In an historic coincidence, the senior doctor in that report received intravenous hypertonic (3%) saline intravenously for the treatment of his EAHE. His serum sodium concentration increased from 118 mmol/l to the normal range (>135 mmol/l) within eight hours of hospital admission. With that treatment, he was able to return to his home in Atlanta the following morning, resuming his medical practice that same afternoon. But his junior colleague was less fortunate. Treated with normal (0.9%) saline intravenously, he remained semi-comatose for 36 hours while his serum sodium concentration remained low. He was discharged from hospital only on the 5th hospital day, four days later than his senior colleague.
Hence the first “controlled” clinical trial comparing the effects of isotonic and hypertonic saline in the management of EAHE was completed, by chance, already in 1983 and reported in 1986, antedating by 22 years the conclusion that hypertonic saline is the appropriate therapy for this condition5 and that the use of isotonic or hypotonic solutions is absolutely contraindicated.6
“It would take almost another 20 years before this wisdom would be universally applied”
Thus by 1986 a body of evidence showed that: (a) EAHE is caused by excessive fluid consumption during exercise; (b) athletes who drink to excess during exercise usually do so on the well meaning advice of others, including race organisers; (c) the condition responds hardly at all to treatment with 0.9% normal saline,3,4 whereas recovery is rapid4 when hypertonic (3–5%) saline solutions are used. It would take almost another 20 years before this wisdom would be universally applied.6
After 1985, it became apparent that EAHE was becoming increasingly common in the 90 km Comrades marathon. Indeed 16 athletes were admitted to hospital for the treatment of this condition after the 1987 race. Accordingly it was decided to follow the fluid and sodium balance during recovery of all runners admitted to hospital for the treatment of this condition after the 1988 Comrades marathon.7 Specifically we wished to determine whether the initial conclusions from the first case reports were correct.
The report of that study, published in 1991, came to the following unambiguous conclusion: “This study conclusively resolves this issue (of what causes EAHE). It shows that each of eight athletes who collapsed with hyponatremia of exercise (mean plasma sodium concentration of 122.4±2.2 mM) was fluid overloaded by an amount ranging from 1.22 to 5.92 liters. These fluid volumes are conservative because no allowance was made for insensible water losses during recovery. The subjects conservatively estimated that their fluid intakes during exercise ranged from 0.8 to 1.3 L/h, compared with maximum values of 0.6 L/h in normonatremic runners. We also found that the subjects’ sodium losses (153±35 mmol) were not larger than those of runners who maintained normonatremia during exercise” (pp 344–345). Thus it was concluded that “…the hyponatremia of exercise results from fluid retention in subjects who ingest abnormally large fluid volumes during prolonged exercise” (p 342). It was also noted, as had Frizzell et al,4 that “the potential dangers of severe dehydration and the need to drink adequately during prolonged exercise have been so well publicized8 that, as a result, some individuals may choose to ingest dangerously large volumes during prolonged exercise” (p 347).

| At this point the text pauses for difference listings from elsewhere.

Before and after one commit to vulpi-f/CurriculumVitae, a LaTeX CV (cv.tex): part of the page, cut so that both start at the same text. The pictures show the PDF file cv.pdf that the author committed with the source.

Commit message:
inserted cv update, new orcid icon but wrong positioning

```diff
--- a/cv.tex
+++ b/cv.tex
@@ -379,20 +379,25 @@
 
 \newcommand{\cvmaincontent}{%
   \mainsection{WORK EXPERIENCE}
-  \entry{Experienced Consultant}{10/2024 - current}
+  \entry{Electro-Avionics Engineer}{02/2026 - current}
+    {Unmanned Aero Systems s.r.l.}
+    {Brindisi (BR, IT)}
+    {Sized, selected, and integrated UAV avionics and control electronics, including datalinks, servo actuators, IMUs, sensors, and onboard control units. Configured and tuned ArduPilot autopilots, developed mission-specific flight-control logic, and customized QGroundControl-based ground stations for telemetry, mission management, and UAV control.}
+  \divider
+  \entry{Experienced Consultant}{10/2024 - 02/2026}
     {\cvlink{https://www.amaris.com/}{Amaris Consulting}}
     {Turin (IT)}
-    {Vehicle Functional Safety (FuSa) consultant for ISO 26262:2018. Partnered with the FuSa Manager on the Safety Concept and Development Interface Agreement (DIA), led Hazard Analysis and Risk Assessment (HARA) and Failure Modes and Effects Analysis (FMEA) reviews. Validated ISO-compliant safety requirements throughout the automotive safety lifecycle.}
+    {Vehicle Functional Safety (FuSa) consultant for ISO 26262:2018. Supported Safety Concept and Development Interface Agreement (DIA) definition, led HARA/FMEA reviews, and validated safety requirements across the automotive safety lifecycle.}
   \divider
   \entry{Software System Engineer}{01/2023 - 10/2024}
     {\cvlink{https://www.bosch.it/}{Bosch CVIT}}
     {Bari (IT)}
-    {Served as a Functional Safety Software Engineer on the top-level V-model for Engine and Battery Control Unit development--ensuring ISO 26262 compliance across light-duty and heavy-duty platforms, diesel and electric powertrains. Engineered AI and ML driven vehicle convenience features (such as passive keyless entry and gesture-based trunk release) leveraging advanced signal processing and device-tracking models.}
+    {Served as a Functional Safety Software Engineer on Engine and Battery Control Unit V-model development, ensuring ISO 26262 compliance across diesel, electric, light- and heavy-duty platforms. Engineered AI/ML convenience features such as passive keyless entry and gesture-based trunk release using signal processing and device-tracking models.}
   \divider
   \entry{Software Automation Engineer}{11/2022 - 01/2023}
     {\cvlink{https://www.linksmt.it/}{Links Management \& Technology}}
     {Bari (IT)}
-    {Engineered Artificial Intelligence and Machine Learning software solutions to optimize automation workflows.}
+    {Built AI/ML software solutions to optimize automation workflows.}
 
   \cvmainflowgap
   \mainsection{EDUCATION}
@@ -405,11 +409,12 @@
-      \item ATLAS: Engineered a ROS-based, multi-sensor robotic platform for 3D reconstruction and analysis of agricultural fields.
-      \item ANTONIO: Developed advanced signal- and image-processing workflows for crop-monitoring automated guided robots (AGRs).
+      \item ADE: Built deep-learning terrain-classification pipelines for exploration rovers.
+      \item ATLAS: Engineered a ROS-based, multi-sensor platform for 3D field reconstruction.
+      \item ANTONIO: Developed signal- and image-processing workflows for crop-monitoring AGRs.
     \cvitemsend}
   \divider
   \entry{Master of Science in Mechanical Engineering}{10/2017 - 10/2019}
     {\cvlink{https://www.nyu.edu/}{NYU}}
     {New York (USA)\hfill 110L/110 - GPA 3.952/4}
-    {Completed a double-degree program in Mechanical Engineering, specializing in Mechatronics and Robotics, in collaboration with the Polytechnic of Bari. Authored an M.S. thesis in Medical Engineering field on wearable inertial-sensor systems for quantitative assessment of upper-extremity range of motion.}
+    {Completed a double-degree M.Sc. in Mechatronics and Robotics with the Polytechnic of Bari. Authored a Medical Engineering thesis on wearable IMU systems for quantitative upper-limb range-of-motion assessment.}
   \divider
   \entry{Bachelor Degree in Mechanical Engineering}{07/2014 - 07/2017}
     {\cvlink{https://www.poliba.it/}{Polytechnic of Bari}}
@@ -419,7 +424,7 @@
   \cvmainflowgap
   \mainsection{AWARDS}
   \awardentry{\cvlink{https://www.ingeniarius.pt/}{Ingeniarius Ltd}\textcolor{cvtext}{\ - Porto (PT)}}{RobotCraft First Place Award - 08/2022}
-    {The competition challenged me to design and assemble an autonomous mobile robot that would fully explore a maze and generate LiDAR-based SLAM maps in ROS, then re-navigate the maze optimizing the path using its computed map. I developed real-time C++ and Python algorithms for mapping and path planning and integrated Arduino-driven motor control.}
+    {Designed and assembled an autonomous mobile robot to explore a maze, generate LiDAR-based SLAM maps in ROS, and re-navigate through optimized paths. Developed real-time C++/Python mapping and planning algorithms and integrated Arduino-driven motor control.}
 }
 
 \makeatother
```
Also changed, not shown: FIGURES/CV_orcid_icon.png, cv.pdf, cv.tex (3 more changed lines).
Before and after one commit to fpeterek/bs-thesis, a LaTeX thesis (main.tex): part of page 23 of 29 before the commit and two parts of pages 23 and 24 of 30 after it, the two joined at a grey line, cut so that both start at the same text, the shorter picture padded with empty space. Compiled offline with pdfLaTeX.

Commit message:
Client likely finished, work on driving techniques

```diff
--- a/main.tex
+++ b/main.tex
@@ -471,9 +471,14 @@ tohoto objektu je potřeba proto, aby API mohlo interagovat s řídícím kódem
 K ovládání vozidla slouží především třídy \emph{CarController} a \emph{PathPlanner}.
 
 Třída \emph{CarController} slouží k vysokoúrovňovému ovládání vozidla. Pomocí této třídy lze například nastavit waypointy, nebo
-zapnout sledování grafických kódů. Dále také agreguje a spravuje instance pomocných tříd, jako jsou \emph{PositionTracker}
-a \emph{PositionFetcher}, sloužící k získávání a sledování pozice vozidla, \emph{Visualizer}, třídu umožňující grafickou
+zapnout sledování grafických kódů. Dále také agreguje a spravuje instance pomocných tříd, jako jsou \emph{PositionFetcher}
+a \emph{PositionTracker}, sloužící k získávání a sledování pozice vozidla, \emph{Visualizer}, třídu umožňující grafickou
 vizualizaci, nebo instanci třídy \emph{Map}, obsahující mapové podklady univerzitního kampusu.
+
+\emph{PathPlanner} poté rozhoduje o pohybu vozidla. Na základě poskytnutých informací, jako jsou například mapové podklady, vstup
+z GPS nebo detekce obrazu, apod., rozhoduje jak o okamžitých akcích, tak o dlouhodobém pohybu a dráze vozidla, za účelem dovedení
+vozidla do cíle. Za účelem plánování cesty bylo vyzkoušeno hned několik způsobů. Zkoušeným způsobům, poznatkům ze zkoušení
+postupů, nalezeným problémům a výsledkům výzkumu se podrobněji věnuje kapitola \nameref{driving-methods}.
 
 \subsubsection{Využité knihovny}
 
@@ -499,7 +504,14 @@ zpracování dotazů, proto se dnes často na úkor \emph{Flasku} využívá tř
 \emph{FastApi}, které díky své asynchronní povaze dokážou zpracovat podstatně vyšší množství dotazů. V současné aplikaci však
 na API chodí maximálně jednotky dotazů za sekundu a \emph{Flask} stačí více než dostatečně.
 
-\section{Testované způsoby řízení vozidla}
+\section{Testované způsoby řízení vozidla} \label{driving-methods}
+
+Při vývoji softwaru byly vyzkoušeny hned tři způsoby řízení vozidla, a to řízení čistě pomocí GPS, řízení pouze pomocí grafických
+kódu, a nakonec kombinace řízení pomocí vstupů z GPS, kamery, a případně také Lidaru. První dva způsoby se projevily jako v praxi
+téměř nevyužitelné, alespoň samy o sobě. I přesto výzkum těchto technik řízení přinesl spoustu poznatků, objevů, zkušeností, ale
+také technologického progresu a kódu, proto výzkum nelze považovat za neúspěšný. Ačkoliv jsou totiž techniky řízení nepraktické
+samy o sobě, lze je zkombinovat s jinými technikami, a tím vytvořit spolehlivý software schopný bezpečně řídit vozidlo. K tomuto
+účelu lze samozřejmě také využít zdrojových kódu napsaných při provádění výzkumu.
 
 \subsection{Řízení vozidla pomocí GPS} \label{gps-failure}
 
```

In our youthful naivety, the Cape Town group assumed that this would be the end of the matter, that these definitive findings would be universally embraced, and that preventive actions based on our conclusions would be enacted immediately around the world with the result that EAHE would disappear as quickly as it had emerged. An initial study to evaluate the potential effects of dehydration on the body temperature during exercise was completed,8 and a final review article9 and commentary10 were written before the Cape Town group turned its focus elsewhere. The research baton would be grasped by a research team in Auckland, New Zealand led by DS.
“Whereas others had been prepared to study tens of athletes in competition, this team chose to study many hundreds”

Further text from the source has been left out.